Although Landulf is a partisan narrator and his account judgemental as well as personal, it is historically valuable for its eyewitness testimony and its uncritical attitude.[2] Landulf writes "without thorough understanding and remain[s] disturbed by the progressive breaking apart of the traditional order" that birthed the Milanese comune.[4] The quality of Landulf's writing is unexepectedly poor for one who received an education from the leading philosophers of France.

The Historia received its editio princeps from G. A. Sassi, on behalf of Ludovico Muratori, in 1724. The standard critical edition is that of Ludwig Bethmann and Philipp Jaffé for the Monumenta Germaniae Historica in 1868.[2]

Editions[edit]

  • Sassi, G. A.; Muratori, L. A., ed. Rerum italicarum scriptores, V (Milan, 1724), cols. 429–520
  • Bethmann, L.; Jaffé, P. Monumenta Germaniae Historica, Scriptores, XX (Hanover, 1868), pp. 17–49.
  • Castiglioni, C. Rerum italicarum scriptores, 2nd ed., V, 3 (Bologna, 1934).

Notes[edit]

  1. ^ His name in Italian is Landolfo di San Paolo or Landolfo Iuniore; in Latin Landulphus Iunior.
  2. ^ a b c d e f g h i j k l m n o p q r s t u Chiesa (2004).
  3. ^ Cowdrey (1968), 292–94.
  4. ^ Chiesa (2004): senza comprenderlo fino in fondo e rimanendo anzi turbato dalla progressiva frantumazione dell'ordine tradizionale

Sources[edit]

  • Capitani, Ovidio. (1989). "Da Landolfo seniore a Landolfo iuniore: momenti di un processo in crisi". Milano e il suo territorio in età comunale (secc.

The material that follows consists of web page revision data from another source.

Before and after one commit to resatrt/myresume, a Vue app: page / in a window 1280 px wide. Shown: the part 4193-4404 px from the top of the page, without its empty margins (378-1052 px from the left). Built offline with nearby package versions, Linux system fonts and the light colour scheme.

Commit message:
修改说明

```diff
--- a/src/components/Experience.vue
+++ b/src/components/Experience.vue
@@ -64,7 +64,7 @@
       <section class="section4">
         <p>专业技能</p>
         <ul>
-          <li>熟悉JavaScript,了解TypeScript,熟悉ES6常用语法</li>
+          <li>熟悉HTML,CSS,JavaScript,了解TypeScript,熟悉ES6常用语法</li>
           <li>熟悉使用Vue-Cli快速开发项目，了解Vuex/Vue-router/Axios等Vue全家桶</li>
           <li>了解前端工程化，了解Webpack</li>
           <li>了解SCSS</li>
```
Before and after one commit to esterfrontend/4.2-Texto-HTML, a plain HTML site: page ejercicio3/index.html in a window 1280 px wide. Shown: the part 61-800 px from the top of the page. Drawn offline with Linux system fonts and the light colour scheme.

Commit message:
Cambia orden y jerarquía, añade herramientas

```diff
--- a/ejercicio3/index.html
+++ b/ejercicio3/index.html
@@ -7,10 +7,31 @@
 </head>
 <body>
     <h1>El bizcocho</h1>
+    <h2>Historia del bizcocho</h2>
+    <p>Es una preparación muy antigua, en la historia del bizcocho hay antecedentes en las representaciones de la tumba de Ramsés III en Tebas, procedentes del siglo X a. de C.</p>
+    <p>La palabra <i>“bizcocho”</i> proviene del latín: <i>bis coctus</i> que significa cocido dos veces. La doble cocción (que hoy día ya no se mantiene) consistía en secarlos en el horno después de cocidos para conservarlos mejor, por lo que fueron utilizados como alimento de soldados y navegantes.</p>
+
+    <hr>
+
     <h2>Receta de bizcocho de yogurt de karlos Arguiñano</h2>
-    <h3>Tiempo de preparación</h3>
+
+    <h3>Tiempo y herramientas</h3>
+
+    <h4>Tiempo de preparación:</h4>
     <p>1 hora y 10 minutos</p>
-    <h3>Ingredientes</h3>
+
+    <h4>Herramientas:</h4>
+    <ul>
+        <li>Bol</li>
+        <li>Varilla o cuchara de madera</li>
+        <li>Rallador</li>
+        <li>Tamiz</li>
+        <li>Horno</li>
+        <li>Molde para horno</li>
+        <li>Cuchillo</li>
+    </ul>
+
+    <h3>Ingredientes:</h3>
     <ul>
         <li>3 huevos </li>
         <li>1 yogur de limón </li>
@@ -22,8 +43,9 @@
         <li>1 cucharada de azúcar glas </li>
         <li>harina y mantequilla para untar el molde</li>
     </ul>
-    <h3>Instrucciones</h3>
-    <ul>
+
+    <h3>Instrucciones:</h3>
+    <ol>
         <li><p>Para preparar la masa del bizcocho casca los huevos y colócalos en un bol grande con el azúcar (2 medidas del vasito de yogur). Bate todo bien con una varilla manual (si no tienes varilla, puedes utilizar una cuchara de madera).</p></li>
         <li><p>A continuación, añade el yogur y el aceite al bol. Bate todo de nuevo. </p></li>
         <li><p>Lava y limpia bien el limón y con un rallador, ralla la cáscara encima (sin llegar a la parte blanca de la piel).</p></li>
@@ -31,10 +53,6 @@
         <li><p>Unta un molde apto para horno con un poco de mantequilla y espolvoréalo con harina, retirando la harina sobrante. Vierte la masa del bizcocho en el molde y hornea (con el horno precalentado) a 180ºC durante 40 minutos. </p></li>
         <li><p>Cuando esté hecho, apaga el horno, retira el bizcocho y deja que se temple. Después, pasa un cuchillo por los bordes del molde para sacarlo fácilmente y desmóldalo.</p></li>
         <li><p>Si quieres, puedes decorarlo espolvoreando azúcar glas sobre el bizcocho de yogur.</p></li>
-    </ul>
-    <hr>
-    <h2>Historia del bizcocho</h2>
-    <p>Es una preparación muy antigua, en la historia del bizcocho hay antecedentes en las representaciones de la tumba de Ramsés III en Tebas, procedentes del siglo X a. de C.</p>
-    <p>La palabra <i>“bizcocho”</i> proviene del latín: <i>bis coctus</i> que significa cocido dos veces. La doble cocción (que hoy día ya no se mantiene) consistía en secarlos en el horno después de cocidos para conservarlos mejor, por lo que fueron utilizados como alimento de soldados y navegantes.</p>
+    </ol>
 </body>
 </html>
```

XI–XII), Atti dell'XI Congresso internazionale di studi sull'Alto Medioevo, Milano, 26–30 ottobre 1987 (Spoleto), 589–622.
  • Chiesa, Paolo. (2004). "Landolfo Iuniore (Landolfo di S. Paolo)" Dizionario Biografico degli Italiani 63. Rome: Istituto dell'Enciclopedia Italiana.
  • Cowdrey, H. E. J. (1968). "The Succession of the Archbishops of Milan in the Time of Pope Urban II". The English Historical Review 83, 327: 285–94.
  • Cowdrey, H. E. J. (1968). "The Papacy, the Patarenes and the Church of Milan". Transactions of the Royal Historical Society, Fifth Series, 18: 25–48.